table duration=1h sys_cpu_logs | sort _time.
The comment out command
# ignores subsequent strings and pipes (
|) within the pair of square brackets (
[ ]) that encloses the subquery. It ignores any line breaks in the subquery. In other words, it ignores the entire subquery and comments it out until you see the pipe outside the pair of square brackets.
| # union [ table sys_cpu_logs | limit 30 ]
| eval total = kernel + user
In the above example, the subquery
union [ table sys_cpu_logs | limit 30 ] is all commented out, so the query that is executed is
table sys_cpu_logs | eval total = kernel + user.
You can assign values to query parameters and use them as needed. This is useful when dynamically assigning values and executing queries because it uses expressions with functions instead of constants. You can use query parameters when executing a scheduled query, if you want to look up and process data for a week-range based on the current date, or if you want to execute a query using the parameter value you provide when running the procedure.
Declaration of Parameters
References to Parameters
You can refer to the value assigned to a parameter using the parameter reference function $().
You can use functions in your query command. You can use a function wherever you can use an expression. However, the value returned by the function must be processable by the expression.
Logpresso provides procedure that allows you to call the predefined query command like a function. This is similar to a DBMS procedure, and provides the following benefits:
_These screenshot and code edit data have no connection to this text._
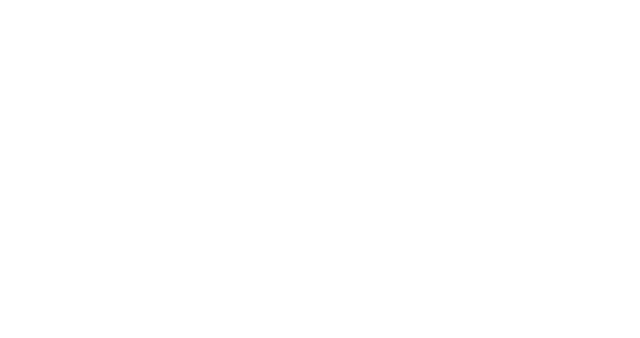
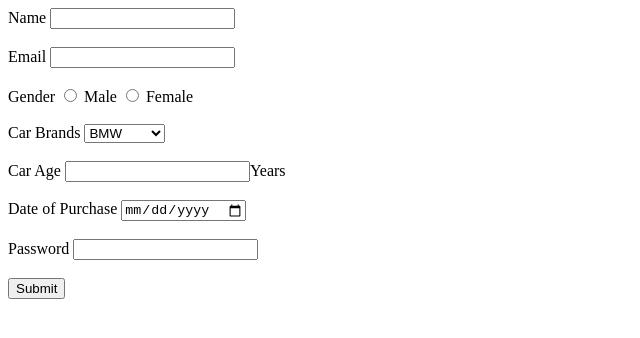
Before and after one commit to acciojob/car-insurance-form-Srihari1798, a website: page main.html in a window 1280 px wide. Shown: the whole page, without its empty margins (0-640 px from the left). Drawn offline with Linux system fonts and the light colour scheme.

Commit message:
initial commit

```diff
--- a/main.html
+++ b/main.html
@@ -7,6 +7,34 @@
 </head>
 
 <body>
+     <main>
+		<form action="form!" method="form">
+			<label for="name">Name</label>
+			<input type="text" id="name" required>
+			<br><br>
+			<label for="email">Email</label>
+			<input type="text" id="email" required><br><br>
+			<label for="gender">Gender</label>
+			<input type="radio" name="gender" id="gender" required>
+			<label for="male">Male</label>
+			<input type="radio" name="gender" id="gender" required>
+			<label for="female">Female</label><br><br>
+			<label for="carbrands">Car Brands</label>
+			<select name="cars" id="cars" required>
+				<option value="cars">BMW</option>
+				<option value="cars">Audi</option>
+				<option value="cars">Mercedez</option>
+			</select><br><br>
+			<label for="carage">Car Age</label>
+			<input type="number" id="carage" required><span>Years</span><br><br>
+			<label for="dop">Date of Purchase</label>
+			<input type="date" id="dop" required><br><br>
+			<label for="password">Password</label>
+			<input type="text" id="password" required><br><br>
+			<button>Submit</button>
+
+		</form>
+	 </main>
 	<!-- the entire body must be written by student -->
     <script type="text/javascript" src="./script.js">
 </script>
```
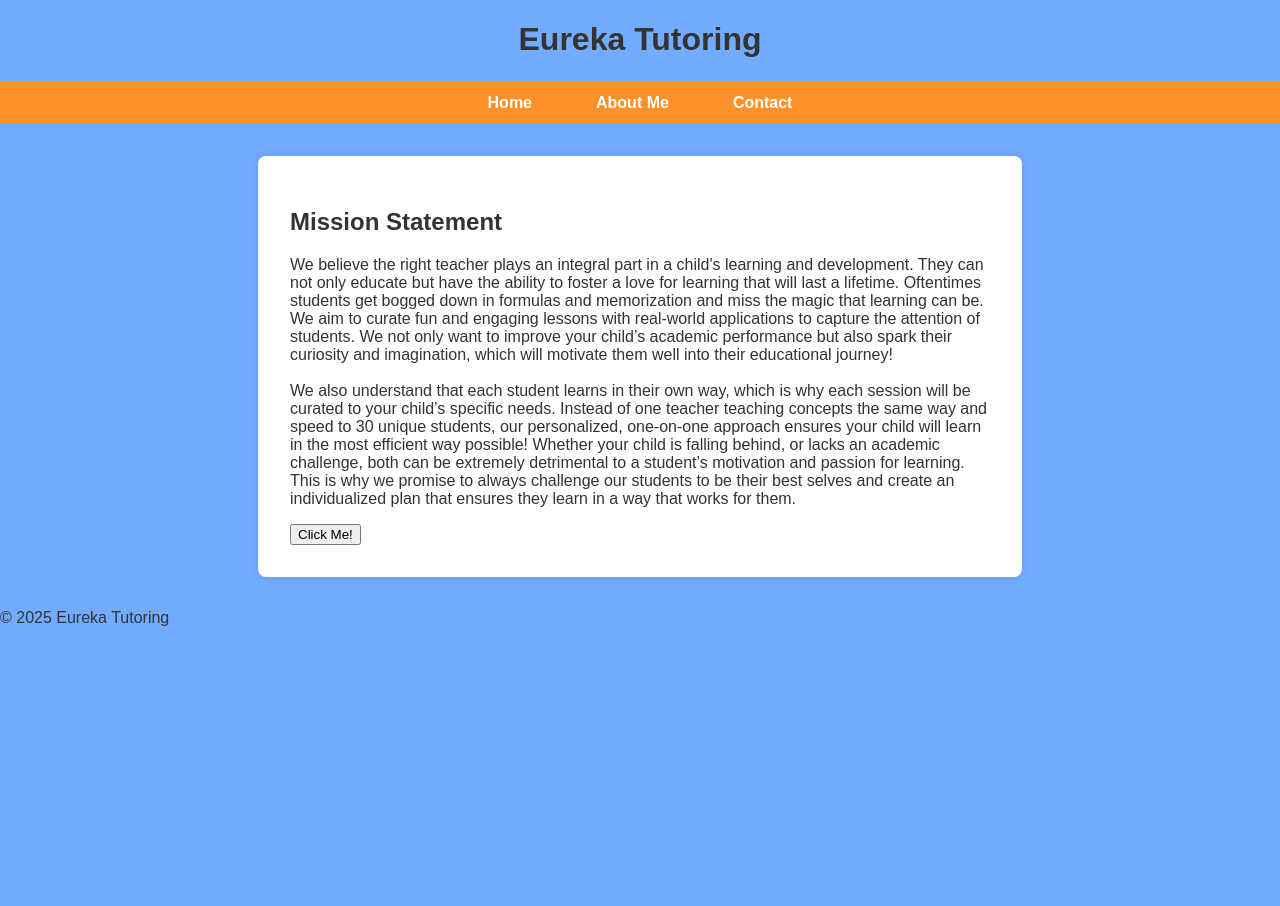
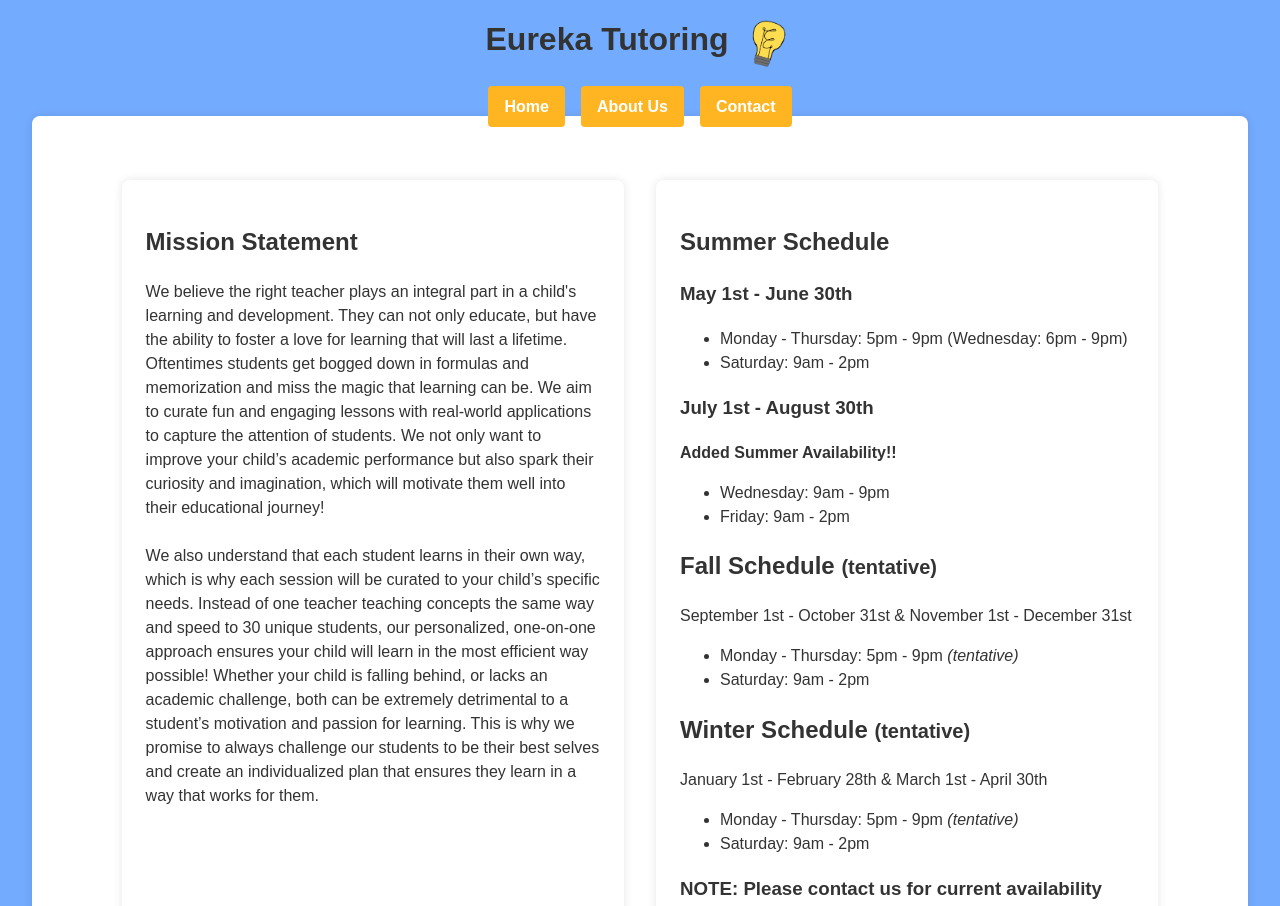
Before and after one commit to soerik/EurekaTutoringWebsite, a plain HTML site: page src/index.html in a window 1280 px wide. Shown: the top 906 px of the page. Before the commit the page ends 800 px from the top, so only its background shows below. Drawn offline with Linux system fonts and the light colour scheme.

Commit message:
added schedule, fixed page classes

```diff
--- a/src/index.html
+++ b/src/index.html
@@ -6,25 +6,31 @@
     <title>Eureka Tutoring</title>
     <link rel="stylesheet" href="styles.css">
 </head>
-<body>
+<body class="home-page">
 
     <header>
+        <div class="header-top">
             <h1>Eureka Tutoring</h1>
+            <img src="../img/logoclear.png" alt="Eureka Tutoring Logo" class="logo">
+        </div>
         <nav>
           <ul>
             <li><a href="index.html">Home</a></li>
-                <li><a href="aboutme.html">About Me</a></li>
+            <li><a href="aboutus.html">About Us</a></li>
             <li><a href="contact.html">Contact</a></li>
           </ul>
         </nav>
       </header>
 
+
     <main>
-        <section>
+        <div class="two-column-container">
+            <!-- Mission Statement Section -->
+            <section class="mission">
                 <h2>Mission Statement</h2>
                 <p>
                     We believe the right teacher plays an integral part in a child's learning
-                and development. They can not only educate but have the ability to foster
+                    and development. They can not only educate, but have the ability to foster
                     a love for learning that will last a lifetime. Oftentimes students get
                     bogged down in formulas and memorization and miss the magic that learning
                     can be. We aim to curate fun and engaging lessons with real-world applications
@@ -42,7 +48,37 @@
                 </p>
             </section>
 
-        <button id="clickMeBtn">Click Me!</button>
+            <!-- Pricing & Scheduling Section -->
+            <section class="schedule">
+                <h2>Summer Schedule</h2>
+                <h3>May 1st - June 30th</h3>
+                <ul>
+                    <li>Monday - Thursday: 5pm - 9pm (Wednesday: 6pm - 9pm)</li>
+                    <li>Saturday: 9am - 2pm</li>
+                </ul>
+
+                <h3>July 1st - August 30th</h3>
+                <p><strong>Added Summer Availability!!</strong></p>
+                <ul>
+                    <li>Wednesday: 9am - 9pm</li>
+                    <li>Friday: 9am - 2pm</li>
+                </ul>
+                <h2>Fall Schedule <small>(tentative)</small></h2>
+                <p>September 1st - October 31st &amp; November 1st - December 31st</p>
+                <ul>
+                    <li>Monday - Thursday: 5pm - 9pm <em>(tentative)</em></li>
+                    <li>Saturday: 9am - 2pm</li>
+                </ul>
+                <h2>Winter Schedule <small>(tentative)</small></h2>
+                <p>January 1st - February 28th &amp; March 1st - April 30th</p>
+                <ul>
+                    <li>Monday - Thursday: 5pm - 9pm <em>(tentative)</em></li>
+                    <li>Saturday: 9am - 2pm</li>
+                </ul>
+
+                <h3><strong>NOTE: Please contact us for current availability</strong></h3>
+            </section>
+        </div>
     </main>
 
     <footer>
--- a/src/styles.css
+++ b/src/styles.css
@@ -7,24 +7,35 @@ body {
     color: #333;
   }
 
+  /* Stack header items vertically */
+header {
+  display: flex;
+  flex-direction: column;
+  align-items: center;
+}
+
+/* Flex row for logo and title */
+.header-top {
+  display: flex;
+  align-items: center;
+  gap: 1rem; /* Adjust spacing as needed */
+}
+
+/* Optionally style the navigation */
 header nav ul {
   list-style: none;
   display: flex;
-    justify-content: center;
-    background: #ff912a;
+  gap: 1rem;
   padding: 0;
-    margin: 0;
-  }
-
-  header nav ul li {
-    margin: 0 1rem;
+  margin: 1rem 0 0 0; /* Some top margin to separate from header-top */
 }
 
 header nav ul li a {
+  text-decoration: none;
   color: #ffffff;
-    text-decoration: none;
+  background: #ffb522;
   padding: 0.75rem 1rem;
-    display: inline-block;
+  border-radius: 4px;
   font-weight: bold;
 }
 
@@ -32,15 +43,36 @@ body {
   background: #444;
 }
 
+.home-page main {
+  width: 90%;      /* or 90%, if you want a bit of side padding */
+  max-width: none;  /* explicitly remove any max-width */
+  margin: 0 auto;   /* optional if you want it centered, but with no limit */
+}
+
+/* About page: apply a max width */
+.aboutus-page main {
+  width: 90%;         /* or whatever width you prefer */
+  max-width: none;  /* limit how wide it can get on large screens */
+  margin: 0 auto;     /* center the main container horizontally */
+}
+
+.contact-page main {
+  width: 90%;         /* or whatever width you prefer */
+  max-width: 700px;  /* limit how wide it can get on large screens */
+  margin: 0 auto;     /* center the main container horizontally */
+}
+
+
+
   /* Main Content Area */
   main {
     width: 90%;
-    max-width: 700px;
     margin: 2rem auto;
     background: #fff;
     padding: 2rem;
     border-radius: 8px;
     box-shadow: 0 0 10px rgba(0, 0, 0, 0.1);
+    line-height: 1.5;
   }
 
   h1 {
@@ -128,9 +160,64 @@ body {
     .two-fields {
         grid-template-columns: 1fr;
     }
+    .two-column-container {
+      flex-direction: column;  /* Stacks them vertically */
+      align-items: center;     /* Optional: center the columns when stacked */
+    }
   }
 
   img {
     max-width: 100%; /* Scales down the image if it's too large */
     height: auto;    /* Keeps aspect ratio */
   }
+
+  .logo {
+    width: 50px;       /* adjust the size of your logo */
+    height: auto;      /* keeps the aspect ratio */
+  }
+
+  .contact-help {
+    margin-top: 2rem;
+    text-align: center;
+    padding: 1rem;
+    background-color: #f9f9f9; /* light background color */
+    border-top: 1px solid #ccc;
+  }
+
+  .contact-help h2 {
+    margin-bottom: 0.5rem;
+  }
+
+  .contact-help a {
+    color: #007BFF; /* a blue shade */
+    text-decoration: none;
+  }
+
+  .contact-help a:hover {
+    text-decoration: underline;
+  }
+
+  .two-column-container {
+    display: flex;         /* Use Flexbox */
+    gap: 2rem;             /* Space between columns */
+    justify-content: center; /* Centers the columns horizontally, if desired */
+    margin: 2rem auto;    /* Spacing around the container */
+    width: 90%;
+  }
+
+
+  .schedule {
+    flex: 1;                            /* Each box takes up equal space */
+    background-color: #fff;             /* White background */
+    padding: 1.5rem;                    /* Inner spacing */
+    border-radius: 8px;                 /* Rounded corners */
+    box-shadow: 0 0 10px rgba(0,0,0,0.1); /* Subtle shadow */
+  }
+  .aboutme,
+  .mission {
+    flex: 1;                  /* Each section shares available space equally */
+    background-color: #fff;   /* If you want a card-like box */
+    padding: 1.5rem;
+    border-radius: 8px;
+    box-shadow: 0 0 10px rgba(0,0,0,0.1);
+  }
```
Also changed, not shown: src/aboutme.html (deleted, +0 -28 lines), src/aboutus.html (added, +57 -0 lines), src/contact.html (+13 -3 lines), img/Logos.png (deleted), img/logo.png (added), img/logoclear.png (added). Lines whose indentation alone changed are shown as unchanged.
- Improve reusability and maintenance
- You can improve reusability by modularizing queries that provide specific functionality through procedures. You just need to tell the user the name of the procedure and the parameters to use. You can maintain procedure with ease as you can redefine them without affecting other code.
- Improve Security
- Commands that connect to external systems such as dbquery, ftp, and sftp require profile privileges. Granting profile privileges directly to the user is insecure because the user can run arbitrary operations from the external system. However, Logpresso allows users to execute commands that require specific administrative privileges or configure commands that can run arbitrary tasks on local/remote hosts as procedures, and then manage user privileges so that users can use the desired tasks without a granted system-wide administrative privileges. For example, you can apply the administrative privileges in a way that limits user privileges to view a part of the source data, or masks and displays the source data.
- Access to Logpresso’s system table
- To access the Logpresso's system table, you must have administrative privileges. When the user needs to access the Logpresso's system setting information, Logpresso allows the user to access it through the procedure.
Defining the Procedure
You can define and manage procedures in the web console. Procedure management is available in the following paths:
- (ENT, STD) Query > Procedure
- (MAE, SNR) Analysis > Procedure
A query command to be used as a procedure may contain parameters or custom fields to use when calling the procedure.
The query defined in the procedure can use the $() function to refer to parameters passed by the user when calling the procedure. The following is an example:
table duration=1d sys_cpu_logs | search kernel + user >= $("threshold")
In the example query command, threshold is the parameter.
The most common mistake in writing a procedure is to write a query thinking that the $() function reference is replaced like a macro. The $() function can only be specified where an expression can be assigned in a query command. For example, the following procedure is not the correct query because dbquery does not support an arbitrary SQL statement input as an expression.
dbquery USERDB $("sql")
proc command calls and executes the procedure. See the description of the command on how to call it.